# Exercise details
Go through the records below and copy out every line holding "should".

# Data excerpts
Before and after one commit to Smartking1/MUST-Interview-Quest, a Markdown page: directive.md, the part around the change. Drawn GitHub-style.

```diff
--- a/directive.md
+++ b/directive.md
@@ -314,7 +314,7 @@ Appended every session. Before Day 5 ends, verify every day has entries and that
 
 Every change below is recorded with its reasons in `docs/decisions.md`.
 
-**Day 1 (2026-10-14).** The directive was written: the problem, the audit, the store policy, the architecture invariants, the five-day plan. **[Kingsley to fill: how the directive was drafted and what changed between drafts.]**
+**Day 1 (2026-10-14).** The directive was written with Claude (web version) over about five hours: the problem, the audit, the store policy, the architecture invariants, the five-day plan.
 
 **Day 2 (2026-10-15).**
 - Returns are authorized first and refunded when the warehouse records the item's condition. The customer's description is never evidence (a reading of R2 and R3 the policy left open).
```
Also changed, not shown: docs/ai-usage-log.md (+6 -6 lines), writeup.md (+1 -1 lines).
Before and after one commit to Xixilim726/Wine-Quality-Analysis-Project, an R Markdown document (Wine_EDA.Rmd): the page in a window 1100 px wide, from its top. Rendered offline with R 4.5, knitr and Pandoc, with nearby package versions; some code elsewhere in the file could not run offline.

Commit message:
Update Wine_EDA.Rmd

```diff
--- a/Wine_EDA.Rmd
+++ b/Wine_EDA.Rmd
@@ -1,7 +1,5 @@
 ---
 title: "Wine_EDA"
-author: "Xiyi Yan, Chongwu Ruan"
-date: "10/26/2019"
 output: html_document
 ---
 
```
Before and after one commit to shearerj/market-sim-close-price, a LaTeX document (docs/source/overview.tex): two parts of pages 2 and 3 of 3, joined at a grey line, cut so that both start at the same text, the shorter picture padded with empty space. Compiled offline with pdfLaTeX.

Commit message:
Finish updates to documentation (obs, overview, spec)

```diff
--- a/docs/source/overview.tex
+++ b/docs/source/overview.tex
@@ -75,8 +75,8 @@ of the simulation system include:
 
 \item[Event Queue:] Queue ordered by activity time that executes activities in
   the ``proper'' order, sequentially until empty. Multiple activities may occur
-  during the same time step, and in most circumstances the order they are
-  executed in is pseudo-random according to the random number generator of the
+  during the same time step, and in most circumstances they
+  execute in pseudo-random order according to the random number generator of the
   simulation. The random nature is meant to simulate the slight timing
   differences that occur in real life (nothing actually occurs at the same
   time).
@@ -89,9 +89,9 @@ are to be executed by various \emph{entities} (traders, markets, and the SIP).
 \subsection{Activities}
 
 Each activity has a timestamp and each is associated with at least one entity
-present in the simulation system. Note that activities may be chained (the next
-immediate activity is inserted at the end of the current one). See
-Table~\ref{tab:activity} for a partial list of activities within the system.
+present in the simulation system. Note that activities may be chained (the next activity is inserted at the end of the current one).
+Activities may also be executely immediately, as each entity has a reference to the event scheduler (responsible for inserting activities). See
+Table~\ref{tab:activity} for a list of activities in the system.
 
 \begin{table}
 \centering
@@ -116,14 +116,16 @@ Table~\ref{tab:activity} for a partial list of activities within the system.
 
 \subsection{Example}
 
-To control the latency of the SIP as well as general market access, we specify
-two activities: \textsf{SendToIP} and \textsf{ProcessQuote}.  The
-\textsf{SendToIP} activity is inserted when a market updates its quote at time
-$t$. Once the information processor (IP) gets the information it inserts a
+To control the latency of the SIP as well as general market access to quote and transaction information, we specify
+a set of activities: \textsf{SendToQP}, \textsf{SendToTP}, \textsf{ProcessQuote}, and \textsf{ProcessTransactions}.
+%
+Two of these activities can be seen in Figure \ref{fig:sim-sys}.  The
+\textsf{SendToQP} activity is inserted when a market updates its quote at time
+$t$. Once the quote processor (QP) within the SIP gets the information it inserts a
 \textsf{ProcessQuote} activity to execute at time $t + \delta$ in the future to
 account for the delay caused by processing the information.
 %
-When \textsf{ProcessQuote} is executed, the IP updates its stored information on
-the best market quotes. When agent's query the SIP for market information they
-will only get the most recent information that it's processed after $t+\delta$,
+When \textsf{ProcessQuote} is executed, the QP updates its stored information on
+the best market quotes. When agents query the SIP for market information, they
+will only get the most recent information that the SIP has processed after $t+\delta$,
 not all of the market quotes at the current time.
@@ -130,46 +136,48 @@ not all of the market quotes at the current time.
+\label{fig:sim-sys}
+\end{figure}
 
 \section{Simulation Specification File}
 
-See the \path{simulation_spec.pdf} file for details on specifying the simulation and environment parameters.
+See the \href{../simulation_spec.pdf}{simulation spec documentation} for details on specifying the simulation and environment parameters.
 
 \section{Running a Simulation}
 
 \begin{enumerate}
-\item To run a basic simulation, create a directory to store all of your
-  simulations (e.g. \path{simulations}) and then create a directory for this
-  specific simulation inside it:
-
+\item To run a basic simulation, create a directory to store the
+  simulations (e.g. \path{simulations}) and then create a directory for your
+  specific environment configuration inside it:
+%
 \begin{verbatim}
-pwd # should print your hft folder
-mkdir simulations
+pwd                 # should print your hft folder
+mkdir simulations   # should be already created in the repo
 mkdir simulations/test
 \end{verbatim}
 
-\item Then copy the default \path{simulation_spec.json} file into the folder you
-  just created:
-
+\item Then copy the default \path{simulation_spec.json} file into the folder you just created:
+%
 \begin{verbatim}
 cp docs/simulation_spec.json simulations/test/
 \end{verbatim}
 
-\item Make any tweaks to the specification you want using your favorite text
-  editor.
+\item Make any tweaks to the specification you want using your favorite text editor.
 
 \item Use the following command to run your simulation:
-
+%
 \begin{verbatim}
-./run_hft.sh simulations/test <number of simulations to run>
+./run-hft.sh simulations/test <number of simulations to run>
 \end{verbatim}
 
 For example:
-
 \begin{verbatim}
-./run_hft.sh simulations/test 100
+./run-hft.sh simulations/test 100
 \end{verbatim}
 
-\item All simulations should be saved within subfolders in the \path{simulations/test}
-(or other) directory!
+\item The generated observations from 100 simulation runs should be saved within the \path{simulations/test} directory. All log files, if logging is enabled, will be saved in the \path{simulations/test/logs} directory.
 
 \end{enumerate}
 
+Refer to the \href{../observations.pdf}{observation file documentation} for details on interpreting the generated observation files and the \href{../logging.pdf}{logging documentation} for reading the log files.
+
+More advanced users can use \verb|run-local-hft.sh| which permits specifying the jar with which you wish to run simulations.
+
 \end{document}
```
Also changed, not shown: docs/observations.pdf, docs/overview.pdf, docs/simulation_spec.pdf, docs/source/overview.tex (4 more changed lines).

# Your solution
-pwd # should print your hft folder
+pwd                 # should print your hft folder
+mkdir simulations   # should be already created in the repo
-\item All simulations should be saved within subfolders in the \path{simulations/test}
+\item The generated observations from 100 simulation runs should be saved within the \path{simulations/test} directory. All log files, if logging is enabled, will be saved in the \path{simulations/test/logs} directory.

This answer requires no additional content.